Geo: Volcanic islands past & present
2004 was the deadliest year for earthquakes since the Renaissance Age, according to the United States Geological Survey. The Indian Ocean tsunamis proved deadlier than any natural disaster since 1556, leading many to wonder if the earth has somehow become unbalanced, or if what we are witnessing is nature gone wild.
Look across deep time, however, and the events of last December can be seen as part of immensely slow geological processes that have gone on for billions of years. "An earthquake of this magnitude, in this part of the world, has probably occurred about a million times [in the last two hundred million years]," Christopher Scotese, a geophysicist at the University of Texas-Arlington, told CNN.
In Connecticut, geologists have described an area of bedrock that suggests similar sorts of earthquakes may have also occurred during the time eastern North America was being stitched together, nearly half a billion years ago.
The cause of the Indian Ocean tsunamis was a "megathrust" event, where a portion of the earth's crust known as the Indian Plate slipped along and under an adjoining portion of crust known as the Burma Plate. The forces involved in these "oceanic-oceanic" convergences are immense. This most recent megathrust caused an earthquake deep beneath the Indian Ocean, generating massive waves that quickly spread hundreds across hundreds of miles of its surface.
Studies of the area reveal a deep oceanic trench, called the Sunda Trench, that marks a boundary where the Indian and Burma plates converge, forcing the Indian plate beneath, and into the earth's core. Adjacent is a string of volcanic islands, the island arc of Sumatra, formed as the tremendous heat and pressure of plate collisions press molten rock up to the surface.
Look at the Bedrock Geologic Map of Connecticut and an area thought to be the remains of an ancient volcanic island arc can be seen just east of the Hartford Basin, the state's central lowlands. Known as the Bronson Hills, these islands are thought to have been formed as oceanic plates beneath a former ocean, Iapetus, converged perhaps a half a billion years ago.
Most of the state today is made up of what was once the seafloor beneath Iapetus, long since metamorphosed into gneiss and schist as the ocean narrowed and eventually closed. In between is another area of gneiss and schist believed to have been formed by the metamorposis of the Bronson Hills island arc.

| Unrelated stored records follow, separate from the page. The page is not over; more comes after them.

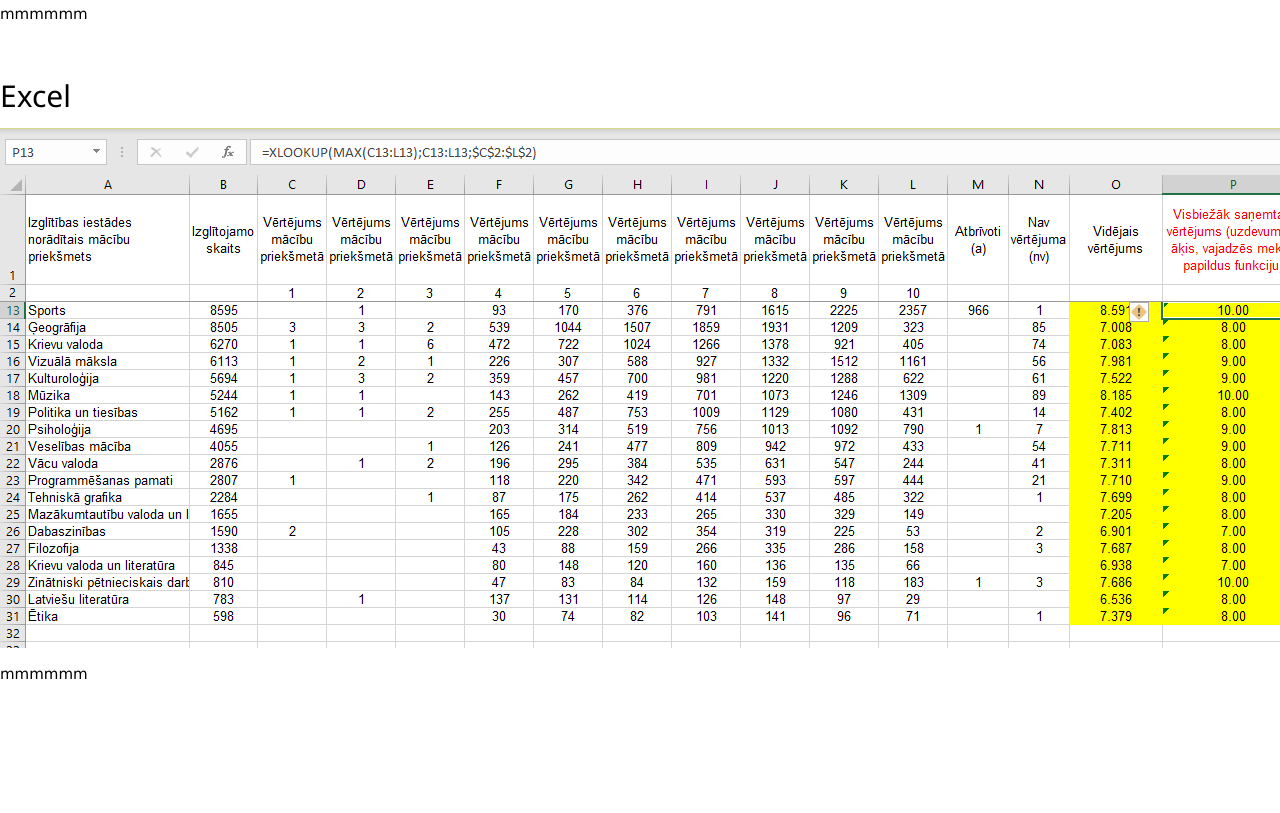
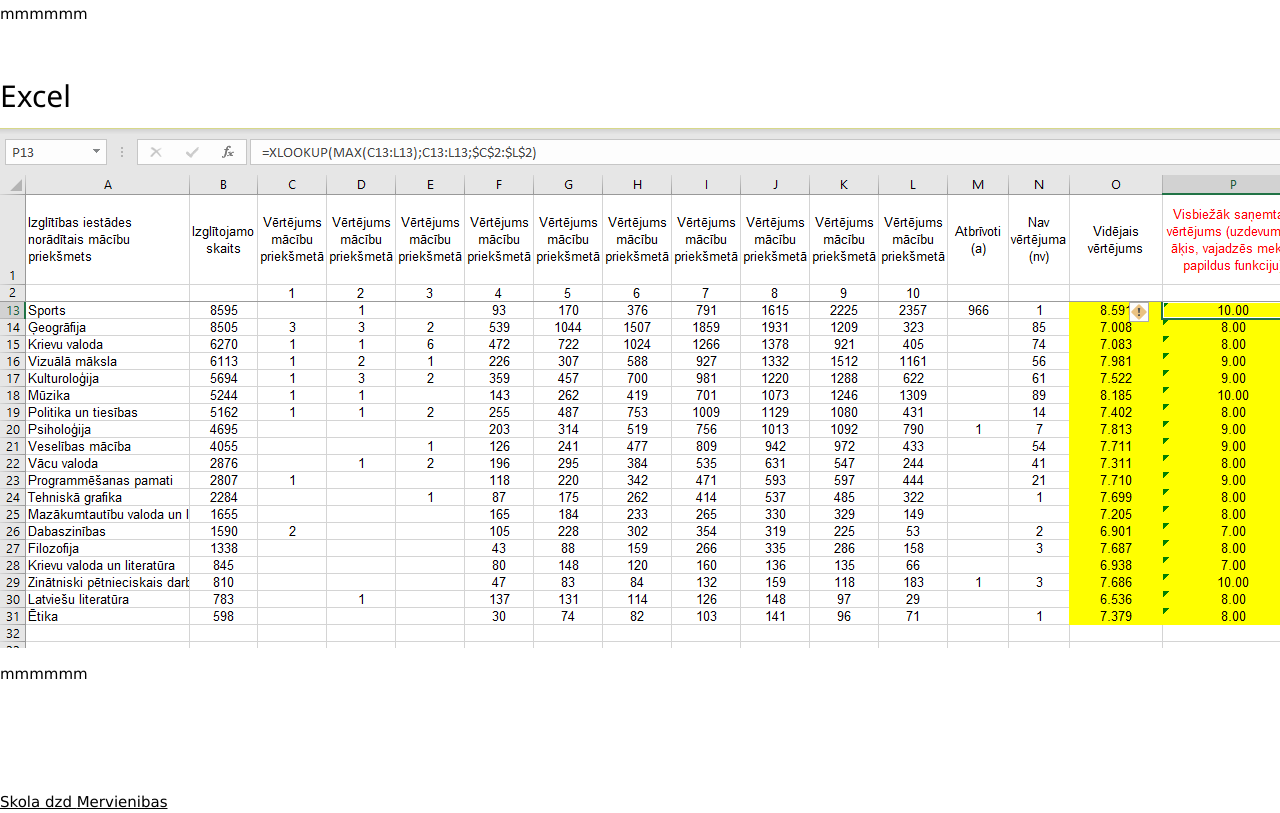
Before and after one commit to ZS-012-png/TestWeb, a plain HTML site: page index.html in a window 1280 px wide. Shown: the part 5158-5971 px from the top of the page. Before the commit the page ends 5859 px from the top, so only its background shows below. Drawn offline with nearby package versions, Linux system fonts and the light colour scheme.

Commit message:
Update index.html

```diff
--- a/index.html
+++ b/index.html
@@ -59,5 +59,14 @@ Click nbfs://nbhost/SystemFileSystem/Templates/Other/html.html to edit this temp
 <h2>Excel</h2>
 <img src="images/excel.PNG">
 <p>mmmmmm</p>
+
+  <br>  <br>
+  <br>
+  <br>
+<a href="skola.html"> Skola </a>
+<a href="dzd.html"> dzd </a>
+<a href="mervienibas.html"> Mervienibas </a>
+
+
 </body>
 </html>
```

We will never know exactly what occurred during the time North America and our region were formed, but we are able to form a picture from events such as the tragedy of the Indian Ocean earthquake and tsunamis. It was the renowned geologist James Hutton who saw the present as the key to understanding the geologic past, and that insight still guides much of geological science today.